Measurements: 5’7; 165 lbs

Age: 30

Position: Guard

Years Pro: 10 (Riquna missed the 2016 season with a ruptured Achilles, making this upcoming season her 9th played)

Season Stats: 2020 → 10.5 points, 1.8 rebounds, 1.5 assists on 43.5/ 42.2/ 88.9 shooting splits

Playoff Stats: 2020 → 2.0 points, 1.0 rebounds, 0.0 assists on 25.0/ 0.0/ 0.0 shooting splits




Riquna Williams is one of the Las Vegas Aces’ latest free-agent additions ahead of the 2021 WNBA season. She spent her final season in Los Angeles as a reserve guard who brought immediate scoring and shooting off of the bench, which she has done throughout her career. 




Riquna Williams
Photo Credit: WNBA

There aren’t many as deserving of the “walking basket” title as RiqunaBay BayWilliams. No matter the team, opponent, or location, she’s going to put the ball in the basket. What makes Williams different from a lot of the game’s great shooters is the variety of ways she gets it done.

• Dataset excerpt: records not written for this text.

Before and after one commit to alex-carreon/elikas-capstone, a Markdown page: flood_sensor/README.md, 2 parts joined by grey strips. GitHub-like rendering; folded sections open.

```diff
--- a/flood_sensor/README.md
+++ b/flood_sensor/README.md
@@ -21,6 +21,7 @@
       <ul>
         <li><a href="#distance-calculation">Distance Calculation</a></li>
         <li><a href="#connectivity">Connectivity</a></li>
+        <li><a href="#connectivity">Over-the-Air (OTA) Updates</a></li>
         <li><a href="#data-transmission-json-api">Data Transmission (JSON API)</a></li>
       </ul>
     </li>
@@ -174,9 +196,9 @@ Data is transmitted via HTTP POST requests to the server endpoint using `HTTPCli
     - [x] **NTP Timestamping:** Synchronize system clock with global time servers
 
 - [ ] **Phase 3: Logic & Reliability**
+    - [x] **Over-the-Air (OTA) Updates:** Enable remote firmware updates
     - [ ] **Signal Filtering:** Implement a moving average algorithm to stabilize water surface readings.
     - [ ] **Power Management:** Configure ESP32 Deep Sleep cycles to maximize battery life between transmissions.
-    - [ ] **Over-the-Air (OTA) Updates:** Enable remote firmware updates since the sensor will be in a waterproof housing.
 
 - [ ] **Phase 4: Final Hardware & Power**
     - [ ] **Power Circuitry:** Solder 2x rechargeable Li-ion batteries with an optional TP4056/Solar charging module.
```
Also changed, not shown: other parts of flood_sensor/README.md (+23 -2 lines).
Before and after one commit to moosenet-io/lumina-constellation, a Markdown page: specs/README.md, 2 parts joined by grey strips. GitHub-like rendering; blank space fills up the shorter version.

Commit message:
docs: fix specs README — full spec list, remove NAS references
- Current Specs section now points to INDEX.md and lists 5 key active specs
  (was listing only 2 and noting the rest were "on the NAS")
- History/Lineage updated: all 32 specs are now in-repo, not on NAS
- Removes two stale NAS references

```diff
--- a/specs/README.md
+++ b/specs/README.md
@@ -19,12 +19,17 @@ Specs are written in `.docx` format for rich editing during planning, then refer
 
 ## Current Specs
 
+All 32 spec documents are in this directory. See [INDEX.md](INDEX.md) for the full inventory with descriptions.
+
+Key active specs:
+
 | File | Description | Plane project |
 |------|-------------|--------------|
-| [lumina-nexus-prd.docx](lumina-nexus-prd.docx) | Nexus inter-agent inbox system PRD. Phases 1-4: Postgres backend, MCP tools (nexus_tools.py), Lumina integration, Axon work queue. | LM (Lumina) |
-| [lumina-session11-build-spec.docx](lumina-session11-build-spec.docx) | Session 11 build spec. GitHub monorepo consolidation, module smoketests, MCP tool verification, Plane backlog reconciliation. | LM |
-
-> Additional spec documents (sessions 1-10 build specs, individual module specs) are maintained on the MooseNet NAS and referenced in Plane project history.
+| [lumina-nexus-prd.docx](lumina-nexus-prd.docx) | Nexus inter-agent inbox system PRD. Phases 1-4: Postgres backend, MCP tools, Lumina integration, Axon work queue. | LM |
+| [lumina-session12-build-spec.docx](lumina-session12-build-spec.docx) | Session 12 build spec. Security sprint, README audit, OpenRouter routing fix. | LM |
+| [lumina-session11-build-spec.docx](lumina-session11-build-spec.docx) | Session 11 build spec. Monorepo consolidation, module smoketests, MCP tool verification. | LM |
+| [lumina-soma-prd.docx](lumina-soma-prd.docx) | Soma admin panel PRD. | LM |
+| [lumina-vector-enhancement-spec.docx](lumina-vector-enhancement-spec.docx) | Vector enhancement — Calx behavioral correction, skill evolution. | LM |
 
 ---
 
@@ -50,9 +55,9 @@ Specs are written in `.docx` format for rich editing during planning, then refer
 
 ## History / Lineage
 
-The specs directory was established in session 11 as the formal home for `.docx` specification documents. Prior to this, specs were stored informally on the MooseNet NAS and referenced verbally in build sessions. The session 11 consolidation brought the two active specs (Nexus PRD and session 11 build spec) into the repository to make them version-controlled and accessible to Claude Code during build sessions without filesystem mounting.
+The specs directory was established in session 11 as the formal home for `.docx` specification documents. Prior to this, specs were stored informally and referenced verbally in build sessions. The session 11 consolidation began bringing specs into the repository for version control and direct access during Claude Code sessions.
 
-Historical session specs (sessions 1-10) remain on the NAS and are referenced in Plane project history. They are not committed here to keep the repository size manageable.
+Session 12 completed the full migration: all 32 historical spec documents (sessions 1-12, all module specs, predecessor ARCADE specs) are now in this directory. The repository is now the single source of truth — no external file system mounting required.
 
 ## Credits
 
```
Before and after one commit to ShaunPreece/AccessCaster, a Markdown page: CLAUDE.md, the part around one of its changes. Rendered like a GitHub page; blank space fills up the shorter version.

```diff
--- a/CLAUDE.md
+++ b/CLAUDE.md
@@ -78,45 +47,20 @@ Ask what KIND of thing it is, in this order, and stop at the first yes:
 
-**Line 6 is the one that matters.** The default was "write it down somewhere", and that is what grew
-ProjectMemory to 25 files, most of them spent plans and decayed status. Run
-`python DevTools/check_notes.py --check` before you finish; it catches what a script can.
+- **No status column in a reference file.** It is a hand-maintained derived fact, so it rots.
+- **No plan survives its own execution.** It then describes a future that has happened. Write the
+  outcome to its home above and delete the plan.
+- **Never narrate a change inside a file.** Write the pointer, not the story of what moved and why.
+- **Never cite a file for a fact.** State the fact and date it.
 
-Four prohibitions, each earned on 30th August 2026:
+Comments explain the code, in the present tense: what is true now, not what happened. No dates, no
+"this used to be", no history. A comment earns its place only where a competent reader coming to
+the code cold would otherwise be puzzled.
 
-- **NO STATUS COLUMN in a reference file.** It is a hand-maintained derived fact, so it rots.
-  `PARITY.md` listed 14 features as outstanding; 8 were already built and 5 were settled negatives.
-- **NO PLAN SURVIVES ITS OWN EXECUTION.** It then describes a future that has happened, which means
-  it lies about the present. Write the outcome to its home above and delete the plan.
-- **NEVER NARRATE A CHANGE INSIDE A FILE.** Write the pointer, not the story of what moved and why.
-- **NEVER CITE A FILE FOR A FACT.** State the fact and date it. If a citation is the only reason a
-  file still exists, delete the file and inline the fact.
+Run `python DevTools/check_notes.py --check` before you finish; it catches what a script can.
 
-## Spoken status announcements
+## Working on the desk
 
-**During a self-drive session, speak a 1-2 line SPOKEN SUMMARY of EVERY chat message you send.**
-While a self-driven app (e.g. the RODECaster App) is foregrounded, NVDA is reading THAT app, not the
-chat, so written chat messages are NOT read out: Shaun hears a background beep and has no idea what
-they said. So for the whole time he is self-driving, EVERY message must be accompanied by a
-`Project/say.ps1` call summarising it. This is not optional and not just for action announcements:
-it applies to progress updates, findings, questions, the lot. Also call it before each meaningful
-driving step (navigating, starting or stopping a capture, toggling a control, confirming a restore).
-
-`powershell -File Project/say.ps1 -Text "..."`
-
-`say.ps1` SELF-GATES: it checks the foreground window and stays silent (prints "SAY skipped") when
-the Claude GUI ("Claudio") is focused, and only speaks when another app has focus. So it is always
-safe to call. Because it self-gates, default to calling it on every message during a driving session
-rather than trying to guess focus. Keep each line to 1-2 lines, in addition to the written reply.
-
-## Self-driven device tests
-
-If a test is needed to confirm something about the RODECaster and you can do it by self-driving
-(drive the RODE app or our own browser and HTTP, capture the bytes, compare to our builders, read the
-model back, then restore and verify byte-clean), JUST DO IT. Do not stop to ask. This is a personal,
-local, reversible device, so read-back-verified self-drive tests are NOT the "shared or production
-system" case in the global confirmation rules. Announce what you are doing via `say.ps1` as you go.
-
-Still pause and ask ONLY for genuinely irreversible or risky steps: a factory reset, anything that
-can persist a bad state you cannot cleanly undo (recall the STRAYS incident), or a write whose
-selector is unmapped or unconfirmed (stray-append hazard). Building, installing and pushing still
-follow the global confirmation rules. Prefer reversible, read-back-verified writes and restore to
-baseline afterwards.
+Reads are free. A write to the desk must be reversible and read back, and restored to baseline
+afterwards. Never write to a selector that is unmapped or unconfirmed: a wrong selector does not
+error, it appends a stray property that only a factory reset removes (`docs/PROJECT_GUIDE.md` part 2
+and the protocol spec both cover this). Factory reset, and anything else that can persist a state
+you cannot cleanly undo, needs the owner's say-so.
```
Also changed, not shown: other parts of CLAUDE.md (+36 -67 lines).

Spot-Up: 102 of Williams’ 186 field goal attempts came by way of the three-point line, where she converted on a career-high 42.2 percent of her looks. She is an absolute sniper when her feet are set and she’s ready to catch and shoot, as nearly all 43 of her makes were assisted (41). Also worth noting, Williams made 20/35 (57.1 percent) on unguarded jumpers this past season, grading out as an “excellent” catch and shoot threat according to

Off-the-Dribble: Williams also has some juice when it comes to creating shots off the dribble. She can put the ball on the floor a few times and hit defenders with crossovers and stepbacks, making them look silly at times. And her ability to make contested shots has made her even more valuable in the half-court when defenses are dialed in and able to execute their gameplans.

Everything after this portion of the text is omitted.